By the way Mr T, I think your definition of wear and tear is a really good one. If only DPS and other bodies could come up with this kind of helpful guidance!

Many thanks,

Hi Simon,
Like you say a relatively new carpet is now damaged and all these little bits and pieces add up to making a property look shabby quite quickly. Our house was recently refurbished and asked for no nails in wall etc. but tenants still did it and also put up what I would assume to be banners, (maybe birthday etc) and blue tack still took paint off the wall. House has become run down far sooner than expected, but that’s the nature of the beast I guess and all a learning curve.
Would be interesting to hear of others experiences with the DPS disputes resolution service.

@Mr_T just wanted to reply to this point you made.

What I said in reply to Simon, above, does not relate to wear and tear. You cannot deduct any money for wear and tear. What I explained above only applies to damage.


Hi Sam,
Yes I fully understand that ‘fair wear and tear’ is not something that can be deducted from a tenants deposit. I was merely stating my perception of what ‘wear and tear’ is as per his question.
‘Based on how long something is expected to last and the mathematical equation’ was indeed, referring to the damage to his carpet.
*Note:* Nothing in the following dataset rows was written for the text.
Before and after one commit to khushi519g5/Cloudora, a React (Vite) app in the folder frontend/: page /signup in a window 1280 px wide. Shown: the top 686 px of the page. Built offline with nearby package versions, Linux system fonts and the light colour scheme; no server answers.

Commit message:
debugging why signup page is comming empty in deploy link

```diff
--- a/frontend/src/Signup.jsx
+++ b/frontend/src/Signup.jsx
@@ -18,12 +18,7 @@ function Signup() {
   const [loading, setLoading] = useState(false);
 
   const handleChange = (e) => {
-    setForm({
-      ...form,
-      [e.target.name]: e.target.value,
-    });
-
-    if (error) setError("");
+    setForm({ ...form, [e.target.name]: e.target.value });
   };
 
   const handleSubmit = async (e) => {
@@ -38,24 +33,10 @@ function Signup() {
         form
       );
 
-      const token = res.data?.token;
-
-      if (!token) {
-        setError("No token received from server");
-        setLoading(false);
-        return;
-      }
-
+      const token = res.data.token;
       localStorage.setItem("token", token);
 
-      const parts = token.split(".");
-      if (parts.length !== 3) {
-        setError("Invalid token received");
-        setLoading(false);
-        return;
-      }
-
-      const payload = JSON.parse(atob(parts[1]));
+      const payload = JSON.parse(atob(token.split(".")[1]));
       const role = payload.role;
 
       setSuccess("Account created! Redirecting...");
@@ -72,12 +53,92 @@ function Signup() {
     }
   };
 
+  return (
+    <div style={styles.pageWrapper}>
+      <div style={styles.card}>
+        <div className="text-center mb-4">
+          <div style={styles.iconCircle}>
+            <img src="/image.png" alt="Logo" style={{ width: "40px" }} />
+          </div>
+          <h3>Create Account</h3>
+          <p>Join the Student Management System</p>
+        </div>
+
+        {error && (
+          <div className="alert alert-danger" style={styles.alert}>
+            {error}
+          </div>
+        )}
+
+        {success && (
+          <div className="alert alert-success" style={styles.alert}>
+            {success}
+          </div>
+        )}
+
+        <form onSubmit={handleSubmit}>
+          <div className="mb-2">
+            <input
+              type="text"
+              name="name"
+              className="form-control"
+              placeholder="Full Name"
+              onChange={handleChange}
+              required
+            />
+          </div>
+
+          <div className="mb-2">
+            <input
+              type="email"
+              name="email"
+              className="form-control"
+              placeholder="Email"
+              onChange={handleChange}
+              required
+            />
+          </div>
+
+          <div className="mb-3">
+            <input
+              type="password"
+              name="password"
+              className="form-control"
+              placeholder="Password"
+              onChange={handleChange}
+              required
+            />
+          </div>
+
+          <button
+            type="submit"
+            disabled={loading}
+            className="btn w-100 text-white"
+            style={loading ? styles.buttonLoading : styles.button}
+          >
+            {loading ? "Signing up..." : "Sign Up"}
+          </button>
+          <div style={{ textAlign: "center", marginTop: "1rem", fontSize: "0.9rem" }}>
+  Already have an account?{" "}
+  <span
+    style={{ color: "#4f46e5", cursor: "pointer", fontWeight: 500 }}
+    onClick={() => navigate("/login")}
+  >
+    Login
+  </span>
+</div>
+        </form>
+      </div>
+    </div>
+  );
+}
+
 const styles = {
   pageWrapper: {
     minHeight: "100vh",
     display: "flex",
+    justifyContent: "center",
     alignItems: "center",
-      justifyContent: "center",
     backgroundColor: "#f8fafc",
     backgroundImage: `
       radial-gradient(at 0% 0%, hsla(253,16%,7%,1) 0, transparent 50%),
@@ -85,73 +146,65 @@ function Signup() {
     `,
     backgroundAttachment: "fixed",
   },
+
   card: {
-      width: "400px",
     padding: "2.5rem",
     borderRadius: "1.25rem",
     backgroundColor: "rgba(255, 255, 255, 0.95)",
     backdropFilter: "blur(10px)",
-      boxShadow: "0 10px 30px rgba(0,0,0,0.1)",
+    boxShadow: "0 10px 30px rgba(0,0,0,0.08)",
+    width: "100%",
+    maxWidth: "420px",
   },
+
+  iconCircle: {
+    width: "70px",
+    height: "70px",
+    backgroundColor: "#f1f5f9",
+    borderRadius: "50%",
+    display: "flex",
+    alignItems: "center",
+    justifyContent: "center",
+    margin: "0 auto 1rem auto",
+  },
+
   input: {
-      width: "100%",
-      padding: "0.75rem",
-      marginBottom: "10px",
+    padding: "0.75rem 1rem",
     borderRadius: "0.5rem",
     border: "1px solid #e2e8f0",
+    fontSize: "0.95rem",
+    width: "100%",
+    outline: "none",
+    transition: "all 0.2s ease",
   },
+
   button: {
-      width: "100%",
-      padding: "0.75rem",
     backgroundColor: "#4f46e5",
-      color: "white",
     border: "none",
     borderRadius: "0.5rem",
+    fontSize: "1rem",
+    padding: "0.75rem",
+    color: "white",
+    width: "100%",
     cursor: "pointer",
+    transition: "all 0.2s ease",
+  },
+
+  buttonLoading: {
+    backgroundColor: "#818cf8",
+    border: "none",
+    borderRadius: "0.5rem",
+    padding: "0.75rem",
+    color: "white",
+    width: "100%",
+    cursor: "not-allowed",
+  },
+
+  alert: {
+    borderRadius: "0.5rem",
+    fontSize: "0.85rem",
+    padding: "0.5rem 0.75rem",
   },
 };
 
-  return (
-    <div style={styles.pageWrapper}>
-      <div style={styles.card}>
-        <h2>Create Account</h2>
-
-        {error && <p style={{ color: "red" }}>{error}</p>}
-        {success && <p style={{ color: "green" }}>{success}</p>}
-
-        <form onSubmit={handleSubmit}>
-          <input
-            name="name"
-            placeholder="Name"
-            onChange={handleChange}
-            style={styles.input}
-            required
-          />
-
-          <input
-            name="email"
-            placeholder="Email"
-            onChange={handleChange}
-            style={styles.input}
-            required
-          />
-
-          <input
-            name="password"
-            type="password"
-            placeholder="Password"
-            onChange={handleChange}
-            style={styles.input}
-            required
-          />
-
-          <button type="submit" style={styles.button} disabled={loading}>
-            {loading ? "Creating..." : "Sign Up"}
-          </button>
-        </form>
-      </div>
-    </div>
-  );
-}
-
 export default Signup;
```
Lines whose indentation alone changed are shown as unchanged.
Ah my apologies! Yes quite right.

Hi Sam,
could you perhaps clarify one thing on the issue of the carpet damage we’ve discussed? Using your ‘mathematical equation’, would the ‘cost of carpeting’ include the cost of fitting, or just the replacement value of the carpet itself? The quote I had for supply/fitting/labour was £350 but the purchase price of the actual carpet is £260…
Any thoughts also on the issue of potential damage to the wall via hanging a mirror?

Many thanks,